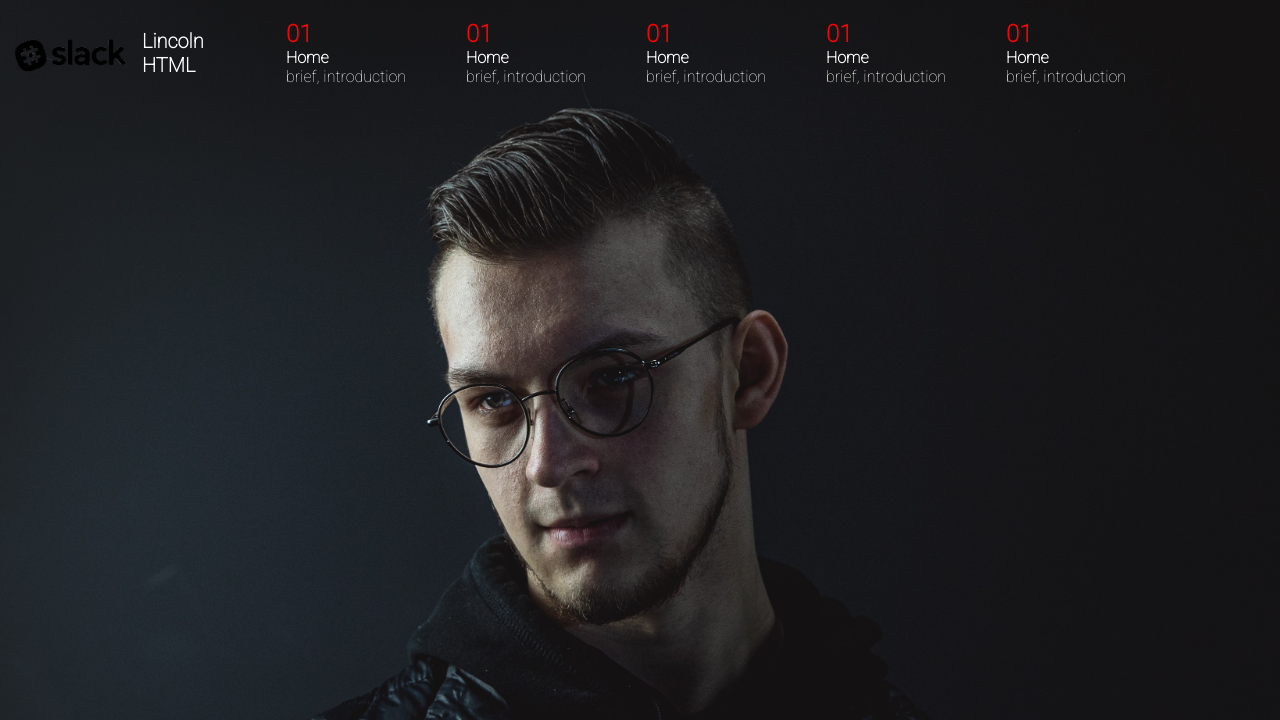
Repository: linco6054/simple-html
Page: index.html
An editor plug-in stored every save of this project. The page is shown before and after the next save, followed by the edit.
The browser window is 1280 px wide. The pictures show the whole page.

Above is the page before, as saved 2021-08-16 15:50:26.

### index.html
<!DOCTYPE html>
<html lang="en">
  <head>
    <meta charset="UTF-8" />
    <meta http-equiv="X-UA-Compatible" content="IE=edge" />
    <link rel="preconnect" href="https://fonts.googleapis.com">
<link rel="preconnect" href="https://fonts.gstatic.com" crossorigin>
<link href="https://fonts.googleapis.com/css2?family=Roboto:wght@100&display=swap" rel="stylesheet">
    <meta name="viewport" content="width=device-width, initial-scale=1.0" />
    <link rel="stylesheet" href="style.css" />
    <title>Lincoln</title>
  </head>
  <body>
    <section class="sec1">
      <nav>
        <div>
          <img src="/images/logo.png" alt="" />
          <span>Lincoln HTML</span>
        </div>

        <ul>
          <li>
            <h2>01</h2>
            <h4>Home</h4>
            <p>brief, introduction</p>
          </li>
          <li>
            <h2>01</h2>
            <h4>Home</h4>
            <p>brief, introduction</p>
          </li>
          <li>
            <h2>01</h2>
            <h4>Home</h4>
            <p>brief, introduction</p>
          </li>
          <li>
            <h2>01</h2>
            <h4>Home</h4>
            <p>brief, introduction</p>
          </li>
          <li>
            <h2>01</h2>
            <h4>Home</h4>
            <p>brief, introduction</p>
          </li>
        </ul>
      </nav>
    </section>
  </body>
</html>

### style.css
* {
  margin: 0;
  padding: 0;
}
body {
  max-width: 100%;
  height: auto;
  overflow: hidden;
  color: #fff;
  font-family: "Roboto", sans-serif;
}
section {
  height: 100vh;
  width: 100%;
  overflow: hidden;
}
/* ================================Sectiion 1================================== */
.sec1 {
  background-image: url("./images/bg.jpg");
  background-size: cover;
  background-repeat: no-repeat;
}
nav {
  display: flex;
  justify-content: space-between;
}
nav > div {
  flex: 1;
  justify-content: left;
  align-items: center;
  display: flex;
}
nav > div > img {
  height: 80px;
}
nav > div > span {
  font-weight: bold;
  font-size: 20px;
}
nav > ul {
  display: flex;
  flex: 4;
}

nav li {
  list-style: none;
  padding: 20px 30px;
}
nav li > h2 {
  color: red;
}

After the next save:
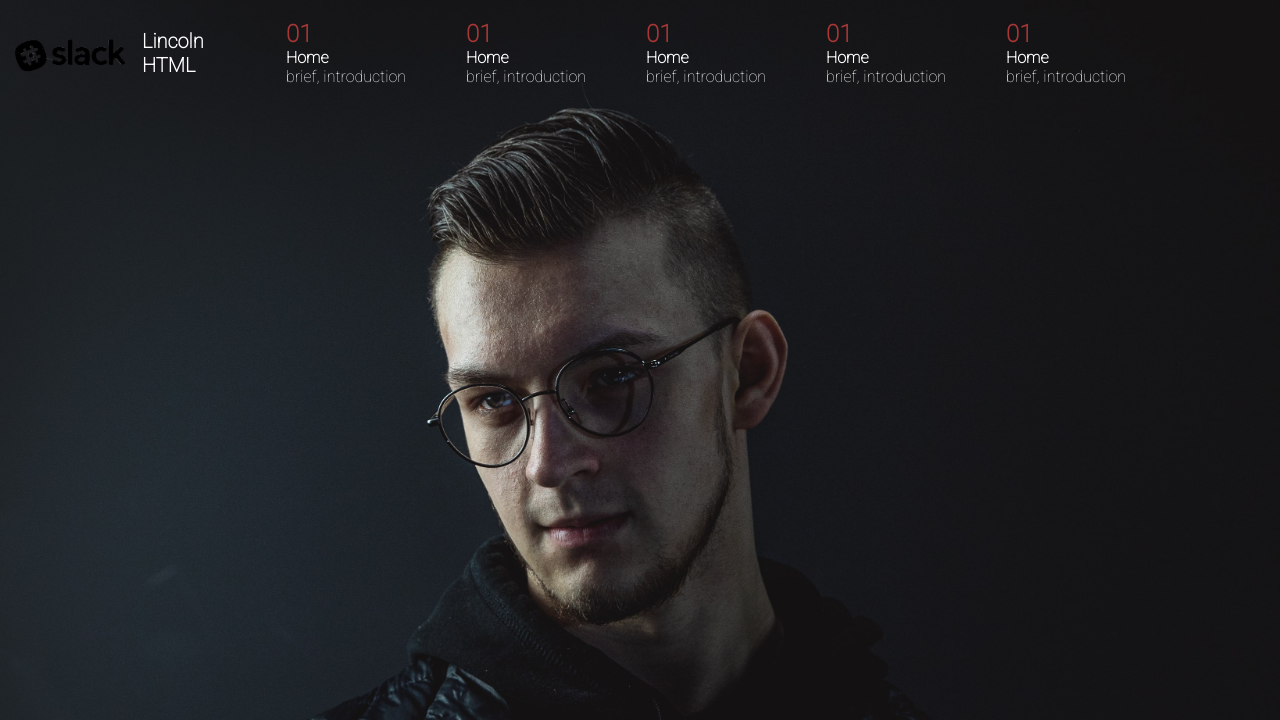
Saved 7 s later.
--- a/style.css
+++ b/style.css
@@ -47,5 +47,5 @@
   padding: 20px 30px;
 }
 nav li > h2 {
-  color: red;
+  color: rgb(168, 54, 54);
 }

== Activity ==
Please copy every line in the entries where "https" appears.

== Task response ==
    <link rel="preconnect" href="https://fonts.googleapis.com">
<link rel="preconnect" href="https://fonts.gstatic.com" crossorigin>
<link href="https://fonts.googleapis.com/css2?family=Roboto:wght@100&display=swap" rel="stylesheet">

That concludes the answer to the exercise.